OK, let’s calm down and get real. Under federal law, the government cannot now force anyone to take the COVID-19 vaccine. Why? The vaccines only received an “emergency use” authorization, a different category altogether than usual medicinal approvals.

As the Food and Drug Administration’s website explains: “FDA may authorize unapproved medical products … in an emergency to diagnose, treat, or prevent serious or life-threatening diseases or conditions … when certain criteria are met, including there are no adequate, approved, and available alternatives.”

That was precisely the dire situation the country faced last spring when President Donald Trump wisely launched Operation Warp Speed, which successfully brought vaccines into the clinical setting in record time. But here’s the thing: The distinction between a normally approved vaccine and one approved for emergency use is a distinction with a huge difference.

You see, the law that created the power of the FDA to issue such emergency approvals also provides that patients cannot be required to receive the treatment. Specifically, the law states that individuals to whom the product is administered are informed … of the option to accept or refuse administration of the product, of the consequences, if any, of refusing administration of the product, and of the alternatives to the product that are available and of their benefits and risks.”

Oops. If we have the legal right “to accept or refuse administration” of the COVID-19 vaccine—all of which were approved for emergency use—it means that the government cannot force us to be inoculated. Hooray for liberty.

But what about when the vaccines receive the normal FDA approval, which seems almost certain? Refuseniks need not worry. It would still be doubtful whether the federal government could legally force you to take the jab.

The Supreme Court case most on point in this regard—indeed, the ruling often cited by national mandate-mongers—is Jacobson v. Massachusetts, which permitted Cambridge, Massachusetts, to punish residents who refused a smallpox vaccination during an outbreak emergency. But that coercive power is anything but absolute. The court ruled that “under pressure of great danger” we can be “subjected to such restraint, to be enforced by reasonable regulations, as the safety of the general public may demand.”

So, the question would become whether—at that time—COVID-19 presents such a “pressure of great danger” that it would be a “reasonable regulation” for the government to force everyone to be vaccinated.

Surely, the answer must be no. There has never been a universal vaccine mandate in our country’s history—not even for smallpox or polio—and COVID-19 isn’t nearly as dangerous.

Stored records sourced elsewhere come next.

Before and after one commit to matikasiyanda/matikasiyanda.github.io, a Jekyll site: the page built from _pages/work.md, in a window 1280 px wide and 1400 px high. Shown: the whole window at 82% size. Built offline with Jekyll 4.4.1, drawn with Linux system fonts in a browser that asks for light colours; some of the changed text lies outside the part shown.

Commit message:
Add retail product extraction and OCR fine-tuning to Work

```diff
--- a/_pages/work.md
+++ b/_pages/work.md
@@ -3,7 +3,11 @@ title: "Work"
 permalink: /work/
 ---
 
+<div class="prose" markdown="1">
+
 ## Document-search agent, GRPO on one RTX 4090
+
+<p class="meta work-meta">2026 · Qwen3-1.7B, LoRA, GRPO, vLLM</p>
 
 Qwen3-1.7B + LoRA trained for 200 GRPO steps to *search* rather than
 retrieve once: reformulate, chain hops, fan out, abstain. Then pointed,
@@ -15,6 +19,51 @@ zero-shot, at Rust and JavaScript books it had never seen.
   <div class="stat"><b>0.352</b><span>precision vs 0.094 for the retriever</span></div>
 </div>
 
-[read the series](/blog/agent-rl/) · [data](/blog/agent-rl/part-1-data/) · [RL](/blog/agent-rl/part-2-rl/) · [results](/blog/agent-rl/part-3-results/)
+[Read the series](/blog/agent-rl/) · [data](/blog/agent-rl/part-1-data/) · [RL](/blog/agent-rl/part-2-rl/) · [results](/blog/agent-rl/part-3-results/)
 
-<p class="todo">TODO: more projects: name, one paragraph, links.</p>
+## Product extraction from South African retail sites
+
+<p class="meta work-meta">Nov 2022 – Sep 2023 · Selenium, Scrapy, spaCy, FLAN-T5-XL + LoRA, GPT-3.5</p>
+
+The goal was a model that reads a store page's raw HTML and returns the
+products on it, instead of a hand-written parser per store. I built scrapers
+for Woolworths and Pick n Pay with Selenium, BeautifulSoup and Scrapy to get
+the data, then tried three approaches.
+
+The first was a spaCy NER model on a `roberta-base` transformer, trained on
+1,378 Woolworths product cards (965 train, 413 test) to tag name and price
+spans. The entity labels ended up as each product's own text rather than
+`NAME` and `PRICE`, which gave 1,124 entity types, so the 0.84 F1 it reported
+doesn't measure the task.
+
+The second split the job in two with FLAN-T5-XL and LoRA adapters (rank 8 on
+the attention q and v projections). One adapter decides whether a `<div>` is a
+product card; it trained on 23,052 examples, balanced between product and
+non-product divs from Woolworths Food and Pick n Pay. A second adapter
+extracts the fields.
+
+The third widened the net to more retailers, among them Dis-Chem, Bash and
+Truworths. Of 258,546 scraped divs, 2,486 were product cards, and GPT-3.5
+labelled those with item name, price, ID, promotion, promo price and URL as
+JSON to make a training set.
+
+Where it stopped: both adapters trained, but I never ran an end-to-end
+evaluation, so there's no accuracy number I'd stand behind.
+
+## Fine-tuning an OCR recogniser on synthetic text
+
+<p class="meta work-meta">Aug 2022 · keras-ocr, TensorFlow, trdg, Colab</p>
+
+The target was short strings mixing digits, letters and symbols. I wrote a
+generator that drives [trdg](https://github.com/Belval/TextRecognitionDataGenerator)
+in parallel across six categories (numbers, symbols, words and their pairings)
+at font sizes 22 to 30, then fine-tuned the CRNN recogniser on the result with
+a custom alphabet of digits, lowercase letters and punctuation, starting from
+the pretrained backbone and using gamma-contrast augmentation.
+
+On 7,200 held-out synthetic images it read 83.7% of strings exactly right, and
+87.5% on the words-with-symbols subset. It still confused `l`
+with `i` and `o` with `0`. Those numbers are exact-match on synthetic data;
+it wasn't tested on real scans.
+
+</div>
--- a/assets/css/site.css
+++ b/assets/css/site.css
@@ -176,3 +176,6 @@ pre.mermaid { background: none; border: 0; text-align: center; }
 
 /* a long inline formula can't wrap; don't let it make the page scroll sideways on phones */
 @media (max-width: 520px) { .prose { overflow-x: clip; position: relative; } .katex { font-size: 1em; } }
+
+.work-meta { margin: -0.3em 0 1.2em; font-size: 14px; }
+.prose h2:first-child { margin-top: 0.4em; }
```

Unlike those plagues, the lethal threat is mostly limited to the elderly, most of whom have already been vaccinated. Moreover, with majorities of the general population likely to be vaccinated, a mandate would seem very hard to justify empirically.

Finally, if the vaccine is as efficacious as the statistics demonstrate—which is why I happily took the jab—only the unvaccinated would still be at significant risk. Anyone who wants to avoid illness could simply roll up their sleeve.

Oh sure, the Ezekiel Emanuels among us will shriek about the possible spread of new variants to rationalize assuming autocratic control, but such conjectural risks seem unlikely to be deemed reasonably necessary as a matter of law to secure the “safety of the general public.”

By the way: The technocrats know this, too. That’s why many of them are pushing the private sector to require us to carry “vaccine passports” proving we have been inoculated as a condition of doing business or being employed. If one autocracy attempt fails, try, try again.

But that’s a column for a different day. Just know that, at least for now, there is little to fear from government vaccine mandates. The choice of whether to get inoculated against COVID-19 remains entirely up to you.

Award-winning author Wesley J. Smith is chairman of the Discovery Institute’s Center on Human Exceptionalism.

Views expressed in this article are the opinions of the author and do not necessarily reflect the views of The Epoch Times.